By Roger Barbee
We are blessed in the valley with much natural beauty. From where I am sitting, Short Mountain, covered in snow, appears to curve west as it passes Mt. Jackson and converge with Great North Mountain, as if to form a bowl of beauty that is full of small hills, cleared land dotted with homes, and some of the world's best grass for feeding cattle, according to my friend John.
But, the valley also has much man-made beauty, such as scenic roads like Route 211, Route 42, South Middle Road, and portions of The Pike. The next time you are driving north on The Pike and top Rude's Hill south of Mt. Jackson at Rosen's Tire Store, look east and marvel at the roll of the land as it becomes the foot of Short Mountain. Or, when driving south from Strasburg, look closely at the land as you pass Fisher's Hill and wonder at that cut made mostly by hand. If you have a free afternoon, cruise long the ridge on Route 42 between Orkney Grade and Columbia Furnace, but go slowly to fully see the sweep of land on both sides of the ridge. And, I've yet to find an unslightly section of Middle Road.

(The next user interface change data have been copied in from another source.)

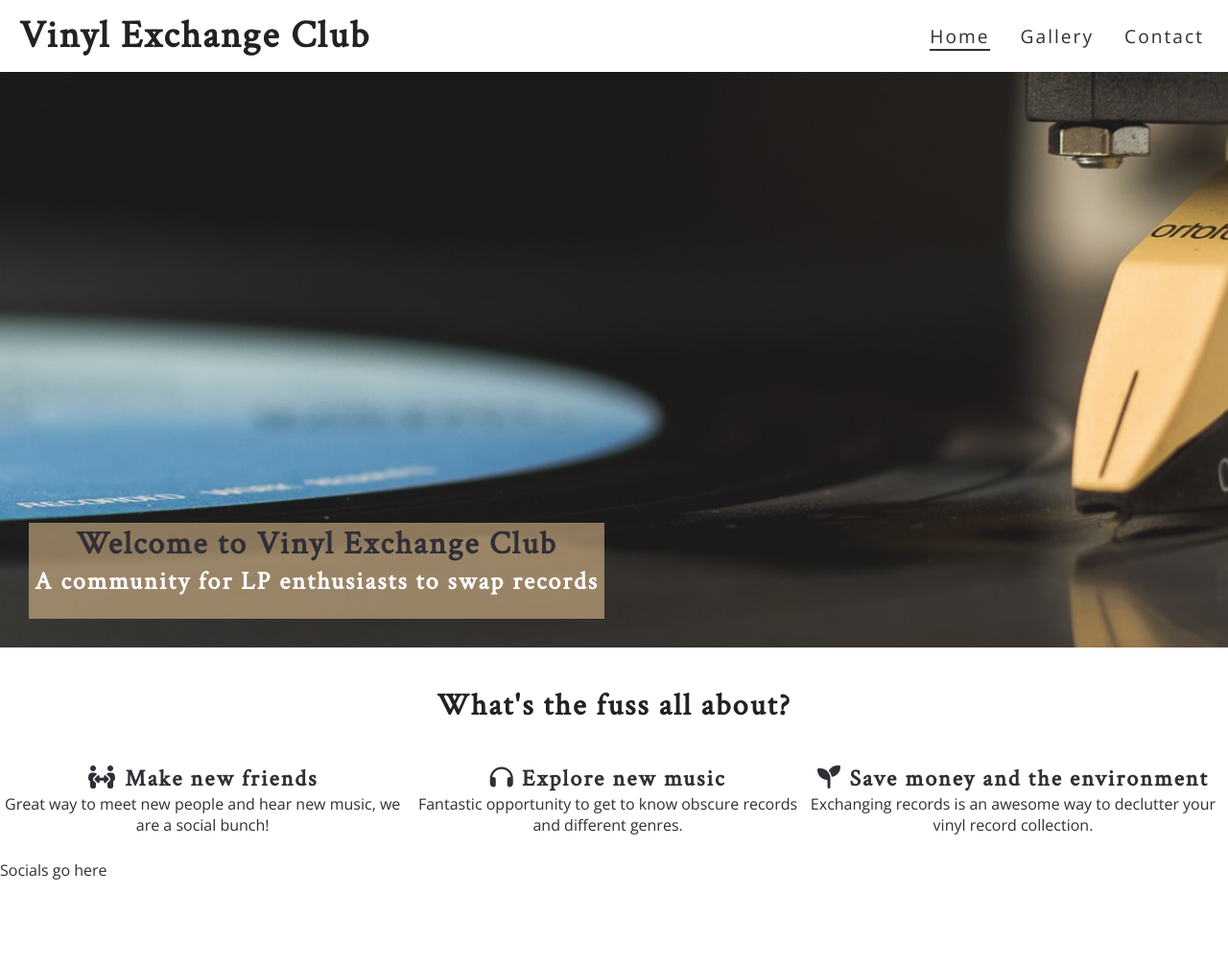
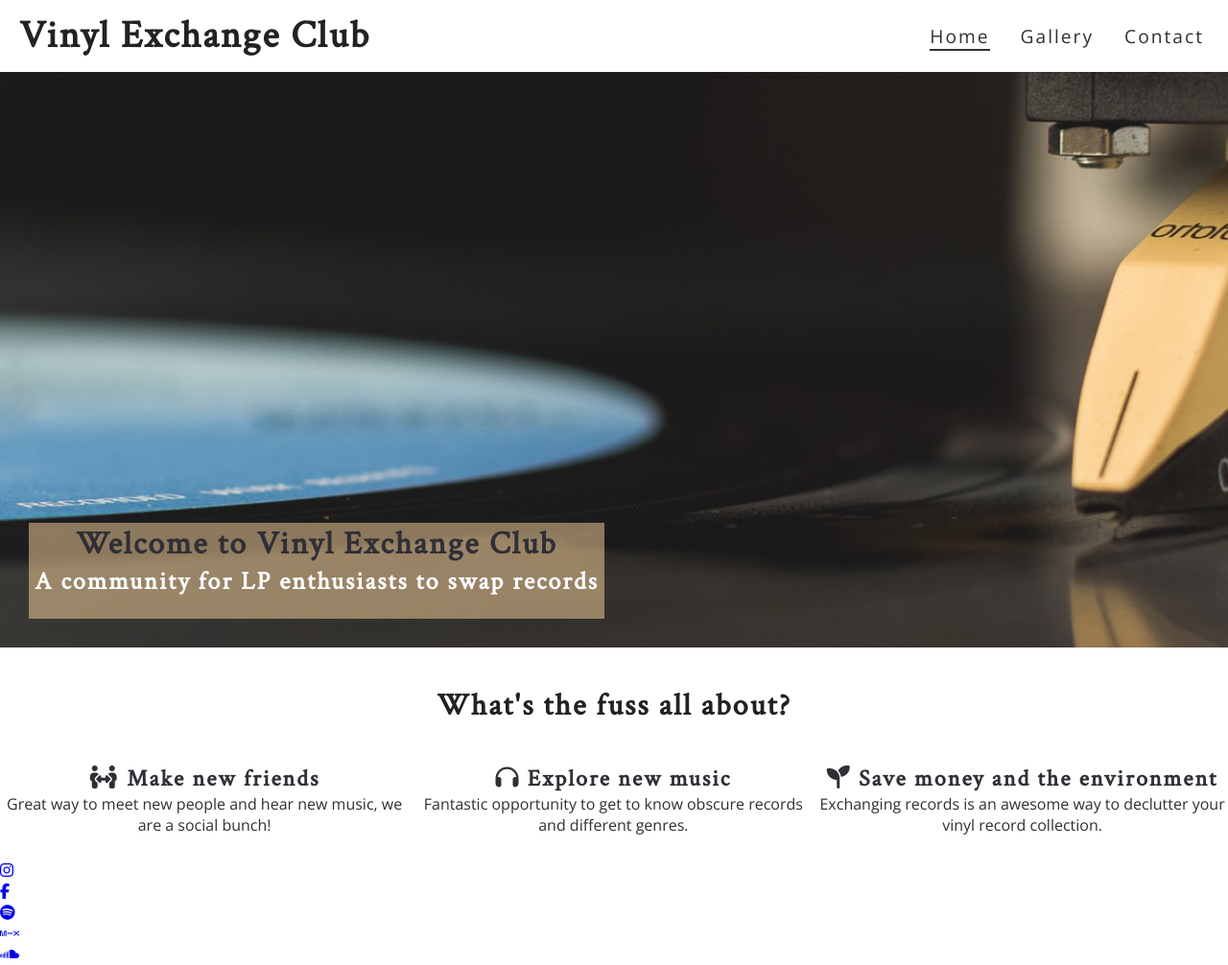
Before and after one commit to richardreiter/vinyl-exchange-club, a plain HTML site: page index.html in a window 1280 px wide. Shown: the whole page at 96% size. Before the commit the page ends 918 px from the top, so only its background shows below. Drawn offline with nearby package versions, Linux system fonts and the light colour scheme.

Commit message:
Set up footer structure and add social icons

```diff
--- a/assets/css/style.css
+++ b/assets/css/style.css
@@ -122,7 +122,11 @@ h1, h2 {
 }
 
 #club-intentions div {
-    width: 33%;
+    width: 33.3%;
     height: 100px;
     float: left;
 }
+
+#club-intentions-left {
+    text-align: left;
+}
--- a/index.html
+++ b/index.html
@@ -55,8 +55,25 @@
         </div>
     </section>
     <footer>
-        Socials go here
+        <ul>
+            <li>
+                <a href="https://instagram.com" target="_blank" rel="noopener" aria-label="Visit our Instagram (and opens in a separate tab)"><i class="fab fa-instagram"></i></a>
+            </li>
+            <li>
+                <a href="https://facebook.com" target="_blank" rel="noopener" aria-label="Visit our Facebook (and opens in a separate tab)"><i class="fab fa-facebook-f"></i></a>
+            </li>
+            <li>
+                <a href="https://spotify.com" target="_blank" rel="noopener" aria-label="Visit our Spotify (and opens in a separate tab)"><i class="fab fa-spotify"></i></a>
+            </li>
+            <li>
+                <a href="https://mixcloud.com" target="_blank" rel="noopener" aria-label="Visit our Mixcloud (and opens in a separate tab)"><i class="fab fa-mixcloud"></i></a>
+            </li>
+            <li>
+                <a href="https://soundcloud.com" target="_blank" rel="noopener" aria-label="Visit our Soundcloud (and opens in a separate tab)"><i class="fab fa-soundcloud"></i></a>
+            </li>
+        </ul>
     </footer>
+
     <!-- font awesome kit script -->
     <script src="https://kit.fontawesome.com/2a42a48c6e.js" crossorigin="anonymous"></script>
 </body>
```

Some weeks ago my friend J.J. mentioned to my wife that a column about litter was needed, and just two weeks ago an irritated reader wrote a letter to the editor of the Daily comparing litter to a blight. J.J. told my wife how he took a casual walk in his Edinburg neighborhood and easily gathered enough metal to cash in for $5, and the unknown letter writer mentioned the amount of trash/blight on Interstate 81 at the Woodstock exit. My Webster's New World dictionary defines blight as "anything that destroys, prevents growth, or causes devaluation." So, any blight is costly.
The trash that blows along I-81 is a result of many factors, but I think most of it is caused by fast-moving travelers. That litter is located on a road many of us do not even want to drive on, much less walk along and pick up trash. However, the Pike and other roads mentioned are, with some precaution, roads that could be made litter-free by the cause - the citizens of the valley. Every piece of paper, plastic, every beer can or bottle, each fast food bag, all those cigarette filters, the bags of trash fallen from trucks, the limbs of bushes and trees not secured - all of it is there along the Pike because we, intentionally or not, put it there.
We are not always good stewards of our beautiful valley. However, we can and should change our ways to keep trash off our roads and help protect our gift. While driving from Woodstock to Edinburg each day, I notice the profusion of bags of trash blown from vehicles as I near Landfill Road from both directions. They are filled with garbage, newspapers, whatever is deemed trash. If each driver secured every load before driving to a landfill, it would keep much litter off our roads. And each smoker should field dress the filtered cigarette and not toss the filter on the ground or pavement. However, my other possible solution is more complex, but if we all chipped in together, we could do it.
We designate a day - "Remove the Blight Day" - and all concerned citizens walk along local streets, the Pike, Route 42, any valley road and pick up litter. I know that traffic is a danger and measures for safety need to be taken. So, what if "Remove the Blight Day" were held on the Saturday morning of the Yard Crawl when traffic is heavy, but much slower than normal along the Pike? I estimate that 14 citizens could clean both shoulders of the Pike between Edinburg and Mt. Jackson if each would cover a mile and pick up litter. Bags filled with litter could be left on the shoulder, securely tied, and a local company or companies could donate a truck and personnel to load them and take them to the landfill. This would, however, take planning, possible safety details by the Sheriff's Office, local police participation, and even the county government and civic groups may feel a need to get involved. It could get complicated with all the different views and possible restrictions, but it still would be possible.
Or, every concerned citizen could just walk along any valley road and pick up litter. After all, it is a blight put there by us.
Roger Barbee is a retired educator who lives in Edinburg with his wife Mary Ann, four dogs and five cats. Email him at firstname.lastname@example.org.